One thing about a hobby Blog, you can tell how long you've been working on a project by when you started the first Blog entry about it. For this given build, it's been way, way too long. What I naively thought would be a few weeks on an almost box stock "vintage" build has turned into more than five months (!!!) of hard work and much fear and loathing. Part of it because of travel, part because of the holidays, part because of a destroyed paint job....
Ah yes, destroyed paint. As I said a few weeks ago, due to an incompatible clearcoat, my MCW lacquer paint job was ruined; the 69 Charger body had to be stripped of paint using EasyOff Oven Cleaner, and I had to start over with the paint and body prep from square one. After several days in a Tupperware tub the old paint finally came off, but I also found that some of the putty repairs I made to sinkmarks and whatnot came off too and had to be redone, like on the hood.
It almost got me to abandon the project--all the careful work I did filling this and that casting imperfection were gone along with the paint. So I did the putty work over, as well as the Keith Marks decals, the Bare Metal Foil, the MCW paint.
Did I do as good a job the 2nd time? Nope.
MCW clearcoat was what I was going to use to seal up the lacquer color but I didn't like the way it looked after a few coats--it didn't go on smooth, in fact quite the opposite, and was not shiny at all. Not sure what happened--what I did wrong--wrong settings in my airbrush? Wrong pressure on my new compressor? Don't know....I ended up sanding it down, putting on a few more color coats of MCW Hemi Orange and calling it a day for color coats.
I was going to use Tamiya TS13 lacquer clearcoat, but after much reading online about Tamiya clearcoats, I figured there was a chance the lacquer on lacquer could destroy the decals (maybe), crack and craze and split after 6 months of drying(maybe) and even react adversely with the MCW lacquer color coats (maybe). In the end I resorted to "Future Floor Polish" Acrylic covering, which is a trusty standby that I have used a few times for other builds such as the Texas Old School Rod.
I have never seen it react badly with any paint, provided the color coat was really, really dry. I brushed on a thick coat (Brushing looks better to me than airbrushing--it's self levelling and brushing gets a nice heavy coat) and after 8 hours put on a second coat. Now I can see the end of the tunnel on this build! But I said that before!
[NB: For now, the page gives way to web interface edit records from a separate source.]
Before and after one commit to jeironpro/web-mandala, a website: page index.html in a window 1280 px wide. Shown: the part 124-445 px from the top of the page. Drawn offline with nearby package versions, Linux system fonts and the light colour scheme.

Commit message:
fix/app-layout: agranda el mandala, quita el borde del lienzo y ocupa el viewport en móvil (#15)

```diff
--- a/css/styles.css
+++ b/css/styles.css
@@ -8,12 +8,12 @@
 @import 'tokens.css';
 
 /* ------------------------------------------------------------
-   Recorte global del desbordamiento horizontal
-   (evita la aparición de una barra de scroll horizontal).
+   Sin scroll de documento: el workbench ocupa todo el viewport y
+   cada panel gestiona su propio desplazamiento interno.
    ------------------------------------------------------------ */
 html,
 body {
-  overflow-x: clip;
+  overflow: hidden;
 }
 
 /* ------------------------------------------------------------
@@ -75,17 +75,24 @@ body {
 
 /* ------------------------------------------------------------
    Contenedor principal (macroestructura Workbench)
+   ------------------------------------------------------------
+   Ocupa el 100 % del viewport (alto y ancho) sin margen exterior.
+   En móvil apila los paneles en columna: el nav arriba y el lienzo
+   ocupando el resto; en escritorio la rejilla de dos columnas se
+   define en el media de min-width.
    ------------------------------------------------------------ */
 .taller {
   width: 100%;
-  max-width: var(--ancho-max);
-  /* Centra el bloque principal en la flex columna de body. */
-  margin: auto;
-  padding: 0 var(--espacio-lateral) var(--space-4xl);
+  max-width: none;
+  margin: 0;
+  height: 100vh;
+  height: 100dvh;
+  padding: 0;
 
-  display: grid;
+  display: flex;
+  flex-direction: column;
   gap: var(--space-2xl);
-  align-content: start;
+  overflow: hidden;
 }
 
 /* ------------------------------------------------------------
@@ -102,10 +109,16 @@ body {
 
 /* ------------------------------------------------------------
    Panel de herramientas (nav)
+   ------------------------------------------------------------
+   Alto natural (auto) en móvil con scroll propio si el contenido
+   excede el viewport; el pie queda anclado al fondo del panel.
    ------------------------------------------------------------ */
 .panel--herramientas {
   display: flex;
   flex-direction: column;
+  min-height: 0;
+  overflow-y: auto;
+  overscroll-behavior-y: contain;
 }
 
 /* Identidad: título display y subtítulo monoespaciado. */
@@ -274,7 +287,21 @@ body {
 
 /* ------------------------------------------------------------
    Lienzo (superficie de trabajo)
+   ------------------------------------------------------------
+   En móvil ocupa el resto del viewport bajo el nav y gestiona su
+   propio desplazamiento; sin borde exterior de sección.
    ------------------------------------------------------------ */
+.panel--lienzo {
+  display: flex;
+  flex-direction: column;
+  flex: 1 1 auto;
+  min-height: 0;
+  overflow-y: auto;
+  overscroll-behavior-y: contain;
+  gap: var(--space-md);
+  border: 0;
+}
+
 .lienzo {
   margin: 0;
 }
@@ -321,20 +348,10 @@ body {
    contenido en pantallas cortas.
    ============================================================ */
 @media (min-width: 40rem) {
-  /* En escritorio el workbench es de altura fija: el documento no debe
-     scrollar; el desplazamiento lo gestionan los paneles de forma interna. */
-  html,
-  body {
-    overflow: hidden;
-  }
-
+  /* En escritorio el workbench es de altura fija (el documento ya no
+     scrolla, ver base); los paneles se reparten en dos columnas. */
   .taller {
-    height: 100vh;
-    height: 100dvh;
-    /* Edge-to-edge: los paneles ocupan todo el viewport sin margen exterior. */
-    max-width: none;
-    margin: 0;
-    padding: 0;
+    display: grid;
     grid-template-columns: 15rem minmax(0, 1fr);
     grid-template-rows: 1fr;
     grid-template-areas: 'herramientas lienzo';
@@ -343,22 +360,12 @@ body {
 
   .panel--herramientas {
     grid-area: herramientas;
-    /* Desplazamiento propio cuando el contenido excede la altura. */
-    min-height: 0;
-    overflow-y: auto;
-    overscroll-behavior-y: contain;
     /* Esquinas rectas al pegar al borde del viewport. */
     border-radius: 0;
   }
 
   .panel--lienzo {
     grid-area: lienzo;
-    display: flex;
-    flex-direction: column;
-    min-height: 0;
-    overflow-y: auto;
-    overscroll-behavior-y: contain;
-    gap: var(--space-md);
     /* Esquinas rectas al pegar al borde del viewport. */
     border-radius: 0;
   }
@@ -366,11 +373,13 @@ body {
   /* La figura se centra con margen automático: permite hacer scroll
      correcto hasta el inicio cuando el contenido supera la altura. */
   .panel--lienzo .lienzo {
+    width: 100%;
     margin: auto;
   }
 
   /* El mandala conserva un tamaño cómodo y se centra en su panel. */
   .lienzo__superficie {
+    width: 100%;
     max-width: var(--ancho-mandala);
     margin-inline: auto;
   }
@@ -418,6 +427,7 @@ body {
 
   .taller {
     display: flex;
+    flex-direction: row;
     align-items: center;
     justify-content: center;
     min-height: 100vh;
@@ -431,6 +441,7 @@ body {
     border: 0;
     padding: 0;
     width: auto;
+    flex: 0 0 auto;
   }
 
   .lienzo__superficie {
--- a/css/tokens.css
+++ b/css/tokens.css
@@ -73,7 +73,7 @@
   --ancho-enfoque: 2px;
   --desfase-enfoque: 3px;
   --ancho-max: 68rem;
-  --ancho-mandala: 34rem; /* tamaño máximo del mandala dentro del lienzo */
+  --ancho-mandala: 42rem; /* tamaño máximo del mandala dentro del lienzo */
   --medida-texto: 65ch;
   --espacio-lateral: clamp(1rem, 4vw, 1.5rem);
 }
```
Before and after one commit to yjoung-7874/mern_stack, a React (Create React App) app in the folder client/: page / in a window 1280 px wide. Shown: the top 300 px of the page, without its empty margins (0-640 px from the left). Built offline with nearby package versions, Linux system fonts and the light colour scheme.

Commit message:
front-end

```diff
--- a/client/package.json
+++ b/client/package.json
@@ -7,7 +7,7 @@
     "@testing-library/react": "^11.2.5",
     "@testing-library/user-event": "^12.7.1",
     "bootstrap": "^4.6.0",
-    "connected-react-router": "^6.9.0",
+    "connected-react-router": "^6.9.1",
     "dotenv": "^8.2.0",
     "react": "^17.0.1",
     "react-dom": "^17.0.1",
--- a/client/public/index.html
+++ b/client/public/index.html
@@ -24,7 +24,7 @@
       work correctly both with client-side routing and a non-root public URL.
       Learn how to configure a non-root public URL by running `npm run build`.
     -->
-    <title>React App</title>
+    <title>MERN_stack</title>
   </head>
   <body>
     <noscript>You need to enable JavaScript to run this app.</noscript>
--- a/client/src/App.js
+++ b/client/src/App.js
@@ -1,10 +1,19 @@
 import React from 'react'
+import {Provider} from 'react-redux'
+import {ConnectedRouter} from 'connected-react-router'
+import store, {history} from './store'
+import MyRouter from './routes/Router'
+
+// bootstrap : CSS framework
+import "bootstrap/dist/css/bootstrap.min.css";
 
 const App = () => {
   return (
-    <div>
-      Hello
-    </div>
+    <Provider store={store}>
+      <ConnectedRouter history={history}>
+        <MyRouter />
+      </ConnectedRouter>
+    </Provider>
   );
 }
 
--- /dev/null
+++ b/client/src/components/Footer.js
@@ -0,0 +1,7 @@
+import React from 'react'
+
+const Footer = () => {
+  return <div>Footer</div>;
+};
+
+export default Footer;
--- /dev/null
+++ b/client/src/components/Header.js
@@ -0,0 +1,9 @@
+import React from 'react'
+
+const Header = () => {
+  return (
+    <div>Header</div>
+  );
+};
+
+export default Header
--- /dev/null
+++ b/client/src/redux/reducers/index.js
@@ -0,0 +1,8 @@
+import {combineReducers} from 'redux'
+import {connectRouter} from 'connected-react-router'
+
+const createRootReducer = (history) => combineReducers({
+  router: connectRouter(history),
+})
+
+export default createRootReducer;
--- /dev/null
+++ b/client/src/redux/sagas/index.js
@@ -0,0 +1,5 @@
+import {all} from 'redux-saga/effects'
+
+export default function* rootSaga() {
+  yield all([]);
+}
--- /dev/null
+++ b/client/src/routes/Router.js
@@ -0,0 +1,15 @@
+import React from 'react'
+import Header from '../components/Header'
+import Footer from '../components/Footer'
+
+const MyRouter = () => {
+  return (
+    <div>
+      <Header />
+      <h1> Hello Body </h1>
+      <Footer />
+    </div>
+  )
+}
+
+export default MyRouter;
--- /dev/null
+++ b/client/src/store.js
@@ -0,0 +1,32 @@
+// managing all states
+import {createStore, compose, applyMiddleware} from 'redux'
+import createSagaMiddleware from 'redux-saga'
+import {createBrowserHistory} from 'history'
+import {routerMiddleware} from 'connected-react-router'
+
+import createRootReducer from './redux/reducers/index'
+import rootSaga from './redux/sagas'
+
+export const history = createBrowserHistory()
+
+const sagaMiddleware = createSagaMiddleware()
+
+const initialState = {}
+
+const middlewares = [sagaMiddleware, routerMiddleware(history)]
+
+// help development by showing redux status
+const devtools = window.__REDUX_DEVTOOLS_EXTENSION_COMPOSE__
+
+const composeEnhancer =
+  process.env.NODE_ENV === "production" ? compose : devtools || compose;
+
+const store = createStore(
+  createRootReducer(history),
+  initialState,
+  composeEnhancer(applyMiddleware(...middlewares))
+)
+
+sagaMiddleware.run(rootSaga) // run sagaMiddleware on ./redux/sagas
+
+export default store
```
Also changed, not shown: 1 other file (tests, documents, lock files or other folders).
So here's what I have so far. Have I been here before? Yes. has it all been worth it? Maybe. I do this to relax and get my mind off of other things. But that doesn't account for my wife yelling at me for getting EasyOff on the lawn, or having to buy paint and decals (again) and redoing the body prep work (again) and priming and painting (again) and clearcoating (again). But is it fun? Does it make me happy? Yes, building these silly bits out of plastic and metal, that mean so little in the grand scheme of things, still does that.